Write out every entry exactly as it appears.

-------- INPUT DATA

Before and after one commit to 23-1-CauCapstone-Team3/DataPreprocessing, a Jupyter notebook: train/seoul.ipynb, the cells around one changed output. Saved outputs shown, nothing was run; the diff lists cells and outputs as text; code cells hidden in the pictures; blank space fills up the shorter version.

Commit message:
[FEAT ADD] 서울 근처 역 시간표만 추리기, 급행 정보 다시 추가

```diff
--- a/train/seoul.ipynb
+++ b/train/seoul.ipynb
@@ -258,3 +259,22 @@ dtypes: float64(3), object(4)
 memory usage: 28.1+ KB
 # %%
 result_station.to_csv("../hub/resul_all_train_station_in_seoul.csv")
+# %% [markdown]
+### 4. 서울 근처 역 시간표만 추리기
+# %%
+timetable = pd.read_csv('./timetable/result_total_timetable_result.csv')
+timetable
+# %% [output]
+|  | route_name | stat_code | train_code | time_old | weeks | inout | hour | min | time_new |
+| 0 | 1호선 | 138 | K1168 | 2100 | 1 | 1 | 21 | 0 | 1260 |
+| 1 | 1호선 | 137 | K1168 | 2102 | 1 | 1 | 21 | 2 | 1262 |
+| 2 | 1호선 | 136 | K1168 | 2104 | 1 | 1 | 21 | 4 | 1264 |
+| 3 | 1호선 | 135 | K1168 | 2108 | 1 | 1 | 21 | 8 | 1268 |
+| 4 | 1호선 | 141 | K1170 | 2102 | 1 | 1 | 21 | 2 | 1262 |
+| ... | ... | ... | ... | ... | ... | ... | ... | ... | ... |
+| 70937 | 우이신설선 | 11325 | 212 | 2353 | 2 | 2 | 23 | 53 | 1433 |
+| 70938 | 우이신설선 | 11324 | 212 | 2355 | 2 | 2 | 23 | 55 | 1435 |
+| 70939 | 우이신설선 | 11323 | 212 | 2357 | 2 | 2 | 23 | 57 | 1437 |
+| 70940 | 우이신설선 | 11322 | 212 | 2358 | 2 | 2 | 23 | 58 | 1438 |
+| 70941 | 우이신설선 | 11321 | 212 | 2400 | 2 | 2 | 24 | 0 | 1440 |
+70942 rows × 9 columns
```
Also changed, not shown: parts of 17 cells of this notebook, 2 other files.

----------------

THE COMPLETED TASK:
Before and after one commit to 23-1-CauCapstone-Team3/DataPreprocessing, a Jupyter notebook: train/seoul.ipynb, the cells around one changed output. Saved outputs shown, nothing was run; the diff lists cells and outputs as text; code cells hidden in the pictures; blank space fills up the shorter version.

Commit message:
[FEAT ADD] 서울 근처 역 시간표만 추리기, 급행 정보 다시 추가

```diff
--- a/train/seoul.ipynb
+++ b/train/seoul.ipynb
@@ -258,3 +259,22 @@ dtypes: float64(3), object(4)
 memory usage: 28.1+ KB
 # %%
 result_station.to_csv("../hub/resul_all_train_station_in_seoul.csv")
+# %% [markdown]
+### 4. 서울 근처 역 시간표만 추리기
+# %%
+timetable = pd.read_csv('./timetable/result_total_timetable_result.csv')
+timetable
+# %% [output]
+|  | route_name | stat_code | train_code | time_old | weeks | inout | hour | min | time_new |
+| 0 | 1호선 | 138 | K1168 | 2100 | 1 | 1 | 21 | 0 | 1260 |
+| 1 | 1호선 | 137 | K1168 | 2102 | 1 | 1 | 21 | 2 | 1262 |
+| 2 | 1호선 | 136 | K1168 | 2104 | 1 | 1 | 21 | 4 | 1264 |
+| 3 | 1호선 | 135 | K1168 | 2108 | 1 | 1 | 21 | 8 | 1268 |
+| 4 | 1호선 | 141 | K1170 | 2102 | 1 | 1 | 21 | 2 | 1262 |
+| ... | ... | ... | ... | ... | ... | ... | ... | ... | ... |
+| 70937 | 우이신설선 | 11325 | 212 | 2353 | 2 | 2 | 23 | 53 | 1433 |
+| 70938 | 우이신설선 | 11324 | 212 | 2355 | 2 | 2 | 23 | 55 | 1435 |
+| 70939 | 우이신설선 | 11323 | 212 | 2357 | 2 | 2 | 23 | 57 | 1437 |
+| 70940 | 우이신설선 | 11322 | 212 | 2358 | 2 | 2 | 23 | 58 | 1438 |
+| 70941 | 우이신설선 | 11321 | 212 | 2400 | 2 | 2 | 24 | 0 | 1440 |
+70942 rows × 9 columns
```
Also changed, not shown: parts of 17 cells of this notebook, 2 other files.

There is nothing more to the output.